Elbit Systems of America’s Kollsman Commercial Aviation announced at NBAA 2011 in Las Vegas that flight testing of its second-generation, enhanced-vision system, EVS II, is in progress on a Boeing 777 and that certification flight test of a new Kollsman head-up display (HUD) for the Bombardier Challenger 604 is about to commence. EVS symbology projected onto a HUD, from what Kollsman calls an “enhanced flight vision system,” can make it possible to achieve FAA landing credits for lowered approach minima.
Leslie Smith, manager of the FAA flight technologies and procedures division, said at the convention that EVS is an integral element of NextGen development.

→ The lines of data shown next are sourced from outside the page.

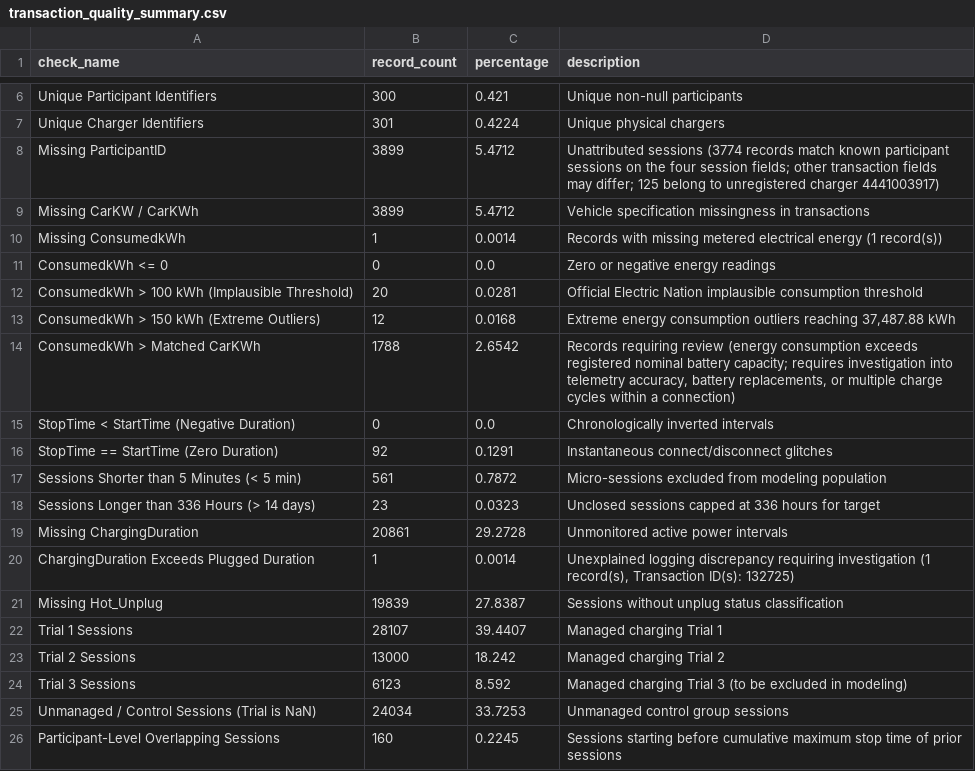
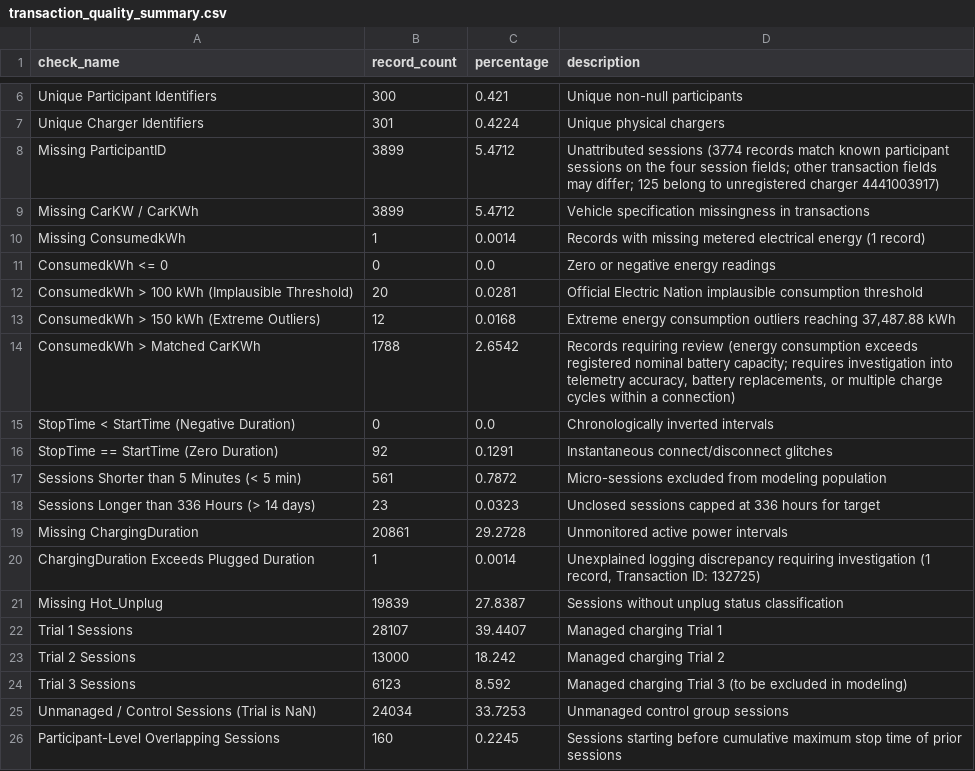
Before and after one commit to nayanojwal0810/Tarang, a CSV file: reports/data_audit/transaction_quality_summary.csv, drawn as a sheet; only a part is shown, gaps mark what is left out.

Commit message:
fix(data): finalize audit reporting consistency

```diff
--- a/reports/data_audit/transaction_quality_summary.csv
+++ b/reports/data_audit/transaction_quality_summary.csv
@@ -9,3 +9,3 @@ Missing ParticipantID,3899,5.4712,Unattributed sessions (3774 records match know
 Missing CarKW / CarKWh,3899,5.4712,Vehicle specification missingness in transactions
-Missing ConsumedkWh,1,0.0014,Records with missing metered electrical energy (1 record(s))
+Missing ConsumedkWh,1,0.0014,Records with missing metered electrical energy (1 record)
 ConsumedkWh <= 0,0,0.0,Zero or negative energy readings
@@ -19,3 +19,3 @@ Sessions Longer than 336 Hours (> 14 days),23,0.0323,Unclosed sessions capped at
 Missing ChargingDuration,20861,29.2728,Unmonitored active power intervals
-ChargingDuration Exceeds Plugged Duration,1,0.0014,"Unexplained logging discrepancy requiring investigation (1 record(s), Transaction ID(s): 132725)"
+ChargingDuration Exceeds Plugged Duration,1,0.0014,"Unexplained logging discrepancy requiring investigation (1 record, Transaction ID: 132725)"
 Missing Hot_Unplug,19839,27.8387,Sessions without unplug status classification
```
Also changed, not shown: reports/data_audit/participant_reconciliation.csv, 3 other files.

The goal, she said, is to move beyond granting landing credits for low-visibility operations conducted with using EVS to approving operations all the way to the ground and using EVS for surface-movement guidance. “The hardest part is not the landing but getting from the runway to the gate,” she said.
Roy Gentry, Kollsman Commercial Aviation vice president, explained that Kollsman is working to design an EVS III, but declined to state design goals beyond saying, “We’re pushing the envelope, looking at higher resolution [imagery] for better fog penetration.” He said that the Merrimack, N.H.-based operation is gaining growing acceptance for its lower-cost GAViS EVS on both fixed and rotary-wing aircraft.

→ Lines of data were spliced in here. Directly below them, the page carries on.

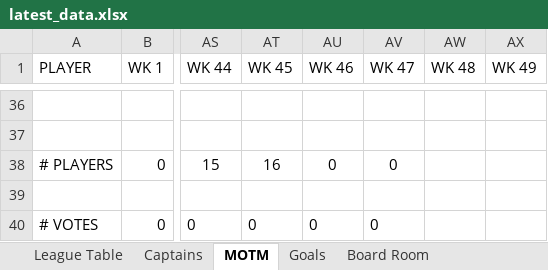
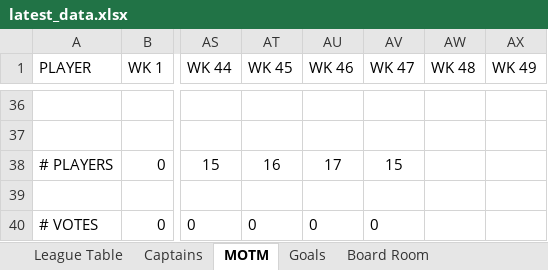
Before and after one commit to stateside2/marlow-dukes, an Excel workbook: data/latest_data.xlsx, sheet MOTM, drawn as a sheet; only a part is shown, gaps mark what is left out; values as stored, in another font and other column widths than the file's, no borders; charts and pictures not drawn; the diff names each change by its address in the sheet, - before the commit and + after, or states it on an @@ line.

```diff
--- a/data/latest_data.xlsx (sheet MOTM)
+++ b/data/latest_data.xlsx (sheet MOTM)
-AU38 (WK 46): 0
+AU38 (WK 46): 17
-AV38 (WK 47): 0
+AV38 (WK 47): 15
```
Also changed, not shown: sheet League Table, sheet Goals, sheet Captains, sheet Board Room, formulas that keep their value, hidden cells, 3 other files.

While the EVS I and II products for airliners and large business jets use cryogenically cooled infrared cameras, GAViS is based upon a smaller, lighter, uncooled infrared sensor in a single LRU. Gentry said Kollsman engineers are looking to develop a GAViS camera that is three to four times more sensitive than that now in use.

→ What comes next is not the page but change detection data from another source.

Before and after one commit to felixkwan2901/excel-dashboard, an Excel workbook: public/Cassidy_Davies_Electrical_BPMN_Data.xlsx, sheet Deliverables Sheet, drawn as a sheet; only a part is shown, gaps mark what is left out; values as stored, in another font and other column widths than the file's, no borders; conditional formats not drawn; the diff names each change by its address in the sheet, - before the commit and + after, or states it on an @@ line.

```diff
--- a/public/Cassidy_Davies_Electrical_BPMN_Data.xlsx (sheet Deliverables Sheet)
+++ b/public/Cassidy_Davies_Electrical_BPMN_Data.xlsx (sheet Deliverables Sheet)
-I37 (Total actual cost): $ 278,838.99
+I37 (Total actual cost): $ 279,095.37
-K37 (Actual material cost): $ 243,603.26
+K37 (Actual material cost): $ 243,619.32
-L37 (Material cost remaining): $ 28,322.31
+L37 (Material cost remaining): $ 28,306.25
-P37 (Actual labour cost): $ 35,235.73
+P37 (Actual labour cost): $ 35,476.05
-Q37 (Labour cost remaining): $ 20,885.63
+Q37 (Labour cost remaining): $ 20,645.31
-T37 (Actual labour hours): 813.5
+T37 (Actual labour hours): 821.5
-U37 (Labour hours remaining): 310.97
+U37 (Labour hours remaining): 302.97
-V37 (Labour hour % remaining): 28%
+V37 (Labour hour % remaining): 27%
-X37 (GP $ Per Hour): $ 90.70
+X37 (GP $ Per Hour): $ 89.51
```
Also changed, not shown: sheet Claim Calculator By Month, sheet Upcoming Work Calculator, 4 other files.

Also at NBAA, Elbit celebrated the delivery of its 1,000th infrared EVS. The unit went to Gulfstream Aerospace, and Pres Henne, Gulfstream senior v-p for engineering and test programs, accepted a plaque commemorating the event from Gentry.